Data records:
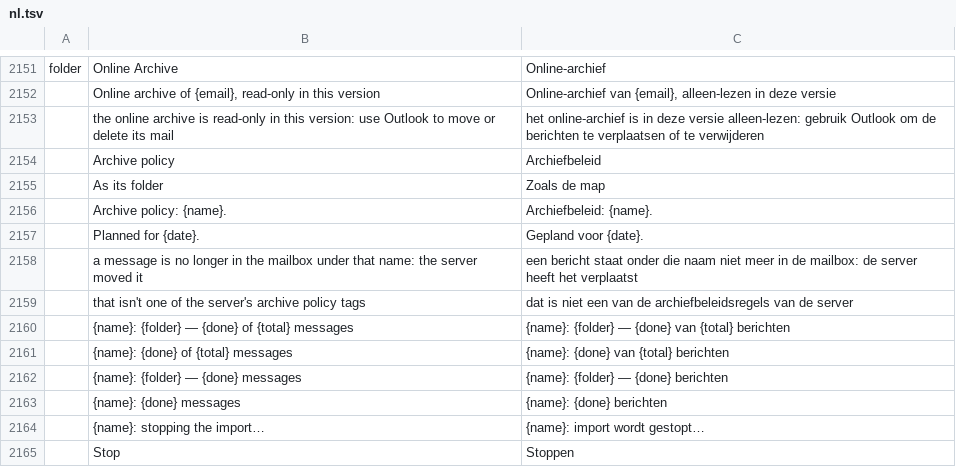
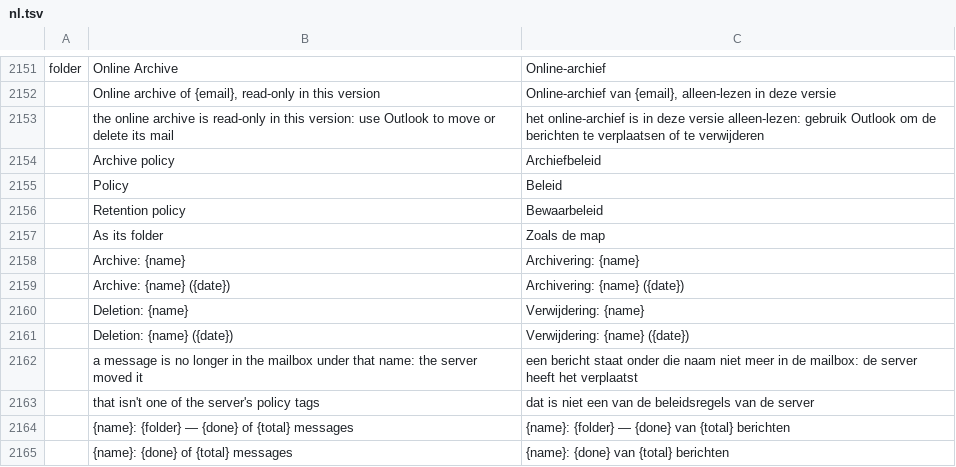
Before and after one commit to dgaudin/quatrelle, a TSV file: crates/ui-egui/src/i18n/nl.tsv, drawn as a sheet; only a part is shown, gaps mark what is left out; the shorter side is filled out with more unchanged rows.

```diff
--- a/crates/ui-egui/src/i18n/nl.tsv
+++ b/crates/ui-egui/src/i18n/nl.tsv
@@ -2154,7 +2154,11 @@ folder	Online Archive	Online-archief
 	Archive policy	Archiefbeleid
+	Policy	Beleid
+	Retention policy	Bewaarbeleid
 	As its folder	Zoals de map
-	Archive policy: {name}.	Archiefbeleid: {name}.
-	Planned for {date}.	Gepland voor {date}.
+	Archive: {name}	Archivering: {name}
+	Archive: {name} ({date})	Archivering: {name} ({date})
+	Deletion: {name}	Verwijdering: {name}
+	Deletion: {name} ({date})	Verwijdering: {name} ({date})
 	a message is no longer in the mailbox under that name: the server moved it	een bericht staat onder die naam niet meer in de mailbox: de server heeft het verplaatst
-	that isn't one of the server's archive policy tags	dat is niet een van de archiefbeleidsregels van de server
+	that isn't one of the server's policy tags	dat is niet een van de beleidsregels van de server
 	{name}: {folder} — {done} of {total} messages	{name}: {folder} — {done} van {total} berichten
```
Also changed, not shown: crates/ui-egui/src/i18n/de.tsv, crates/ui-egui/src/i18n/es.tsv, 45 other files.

- _Work item_: Retype the records in full. Do not carry over the images.

- _Output below_:
Before and after one commit to dgaudin/quatrelle, a TSV file: crates/ui-egui/src/i18n/nl.tsv, drawn as a sheet; only a part is shown, gaps mark what is left out; the shorter side is filled out with more unchanged rows.

```diff
--- a/crates/ui-egui/src/i18n/nl.tsv
+++ b/crates/ui-egui/src/i18n/nl.tsv
@@ -2154,7 +2154,11 @@ folder	Online Archive	Online-archief
 	Archive policy	Archiefbeleid
+	Policy	Beleid
+	Retention policy	Bewaarbeleid
 	As its folder	Zoals de map
-	Archive policy: {name}.	Archiefbeleid: {name}.
-	Planned for {date}.	Gepland voor {date}.
+	Archive: {name}	Archivering: {name}
+	Archive: {name} ({date})	Archivering: {name} ({date})
+	Deletion: {name}	Verwijdering: {name}
+	Deletion: {name} ({date})	Verwijdering: {name} ({date})
 	a message is no longer in the mailbox under that name: the server moved it	een bericht staat onder die naam niet meer in de mailbox: de server heeft het verplaatst
-	that isn't one of the server's archive policy tags	dat is niet een van de archiefbeleidsregels van de server
+	that isn't one of the server's policy tags	dat is niet een van de beleidsregels van de server
 	{name}: {folder} — {done} of {total} messages	{name}: {folder} — {done} van {total} berichten
```
Also changed, not shown: crates/ui-egui/src/i18n/de.tsv, crates/ui-egui/src/i18n/es.tsv, 45 other files.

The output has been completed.